■ Work instructions ■
Look at each line below and tally those holding "html"; answer with that figure and nothing else.

(User interface change data)
_ _ _ _ _ _ _
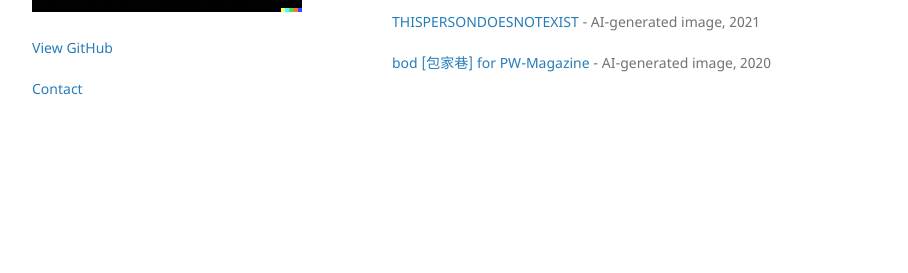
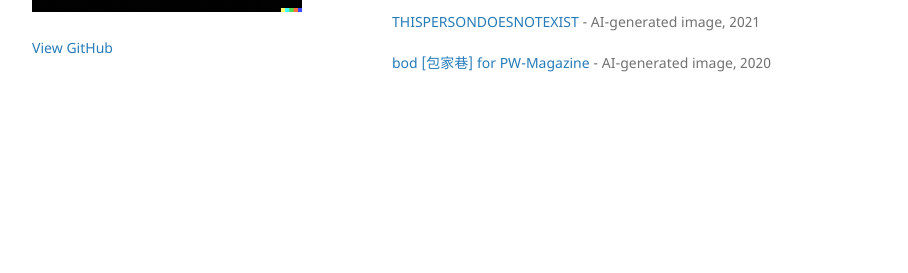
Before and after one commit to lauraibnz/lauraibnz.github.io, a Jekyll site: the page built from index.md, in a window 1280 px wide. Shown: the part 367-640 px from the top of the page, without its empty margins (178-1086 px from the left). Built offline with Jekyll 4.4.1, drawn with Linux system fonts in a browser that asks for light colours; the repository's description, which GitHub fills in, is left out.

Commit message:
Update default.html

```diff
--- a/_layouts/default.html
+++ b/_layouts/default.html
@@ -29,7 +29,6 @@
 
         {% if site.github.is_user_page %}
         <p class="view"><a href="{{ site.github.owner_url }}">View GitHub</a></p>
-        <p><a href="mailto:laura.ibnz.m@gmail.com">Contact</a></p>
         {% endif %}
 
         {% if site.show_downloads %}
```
_ _ _ _ _ _ _
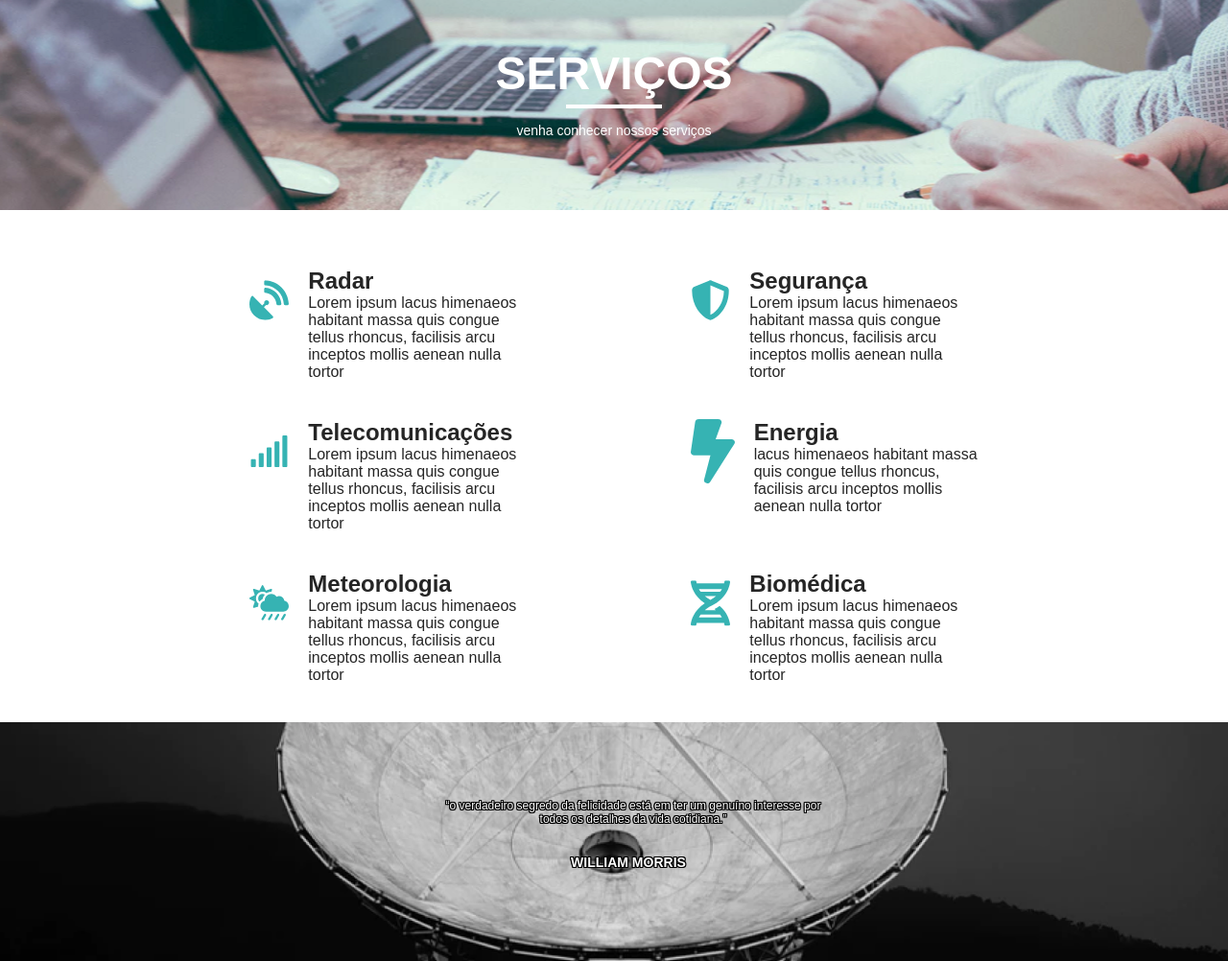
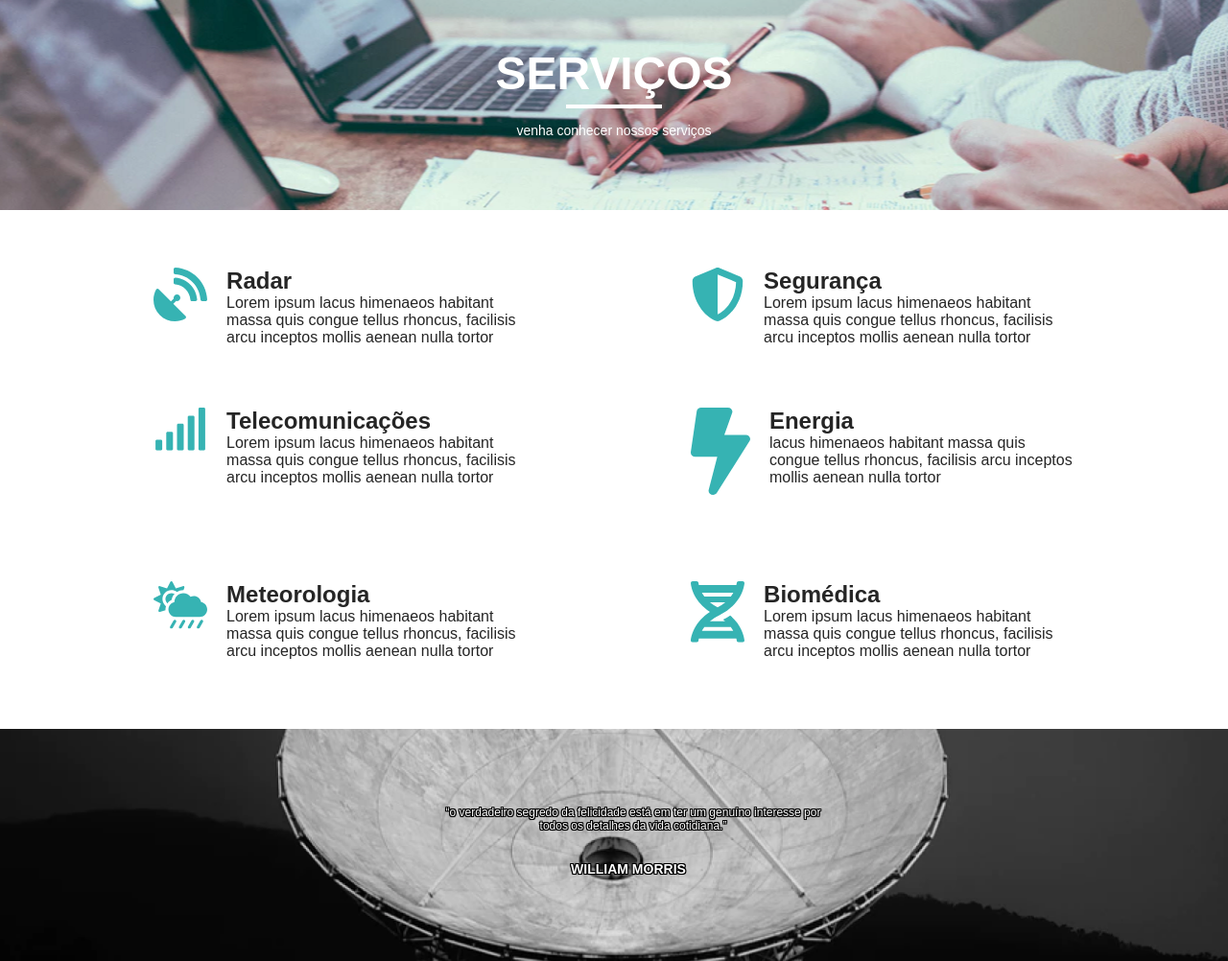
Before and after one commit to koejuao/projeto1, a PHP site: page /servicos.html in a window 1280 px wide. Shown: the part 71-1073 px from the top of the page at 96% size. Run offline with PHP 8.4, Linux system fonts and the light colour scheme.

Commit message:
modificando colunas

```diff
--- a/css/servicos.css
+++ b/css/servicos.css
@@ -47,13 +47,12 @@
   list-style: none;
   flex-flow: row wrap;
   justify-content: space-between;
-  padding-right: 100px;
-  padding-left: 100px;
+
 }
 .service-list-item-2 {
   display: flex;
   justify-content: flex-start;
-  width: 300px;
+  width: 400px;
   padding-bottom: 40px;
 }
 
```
_ _ _ _ _ _ _
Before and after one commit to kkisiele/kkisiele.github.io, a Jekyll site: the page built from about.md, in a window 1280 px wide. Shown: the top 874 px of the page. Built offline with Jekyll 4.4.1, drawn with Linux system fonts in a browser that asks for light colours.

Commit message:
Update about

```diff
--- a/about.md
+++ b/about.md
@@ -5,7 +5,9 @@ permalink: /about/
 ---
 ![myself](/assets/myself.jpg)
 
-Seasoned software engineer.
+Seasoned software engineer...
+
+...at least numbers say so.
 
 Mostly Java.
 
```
_ _ _ _ _ _ _
■ The answer ■
4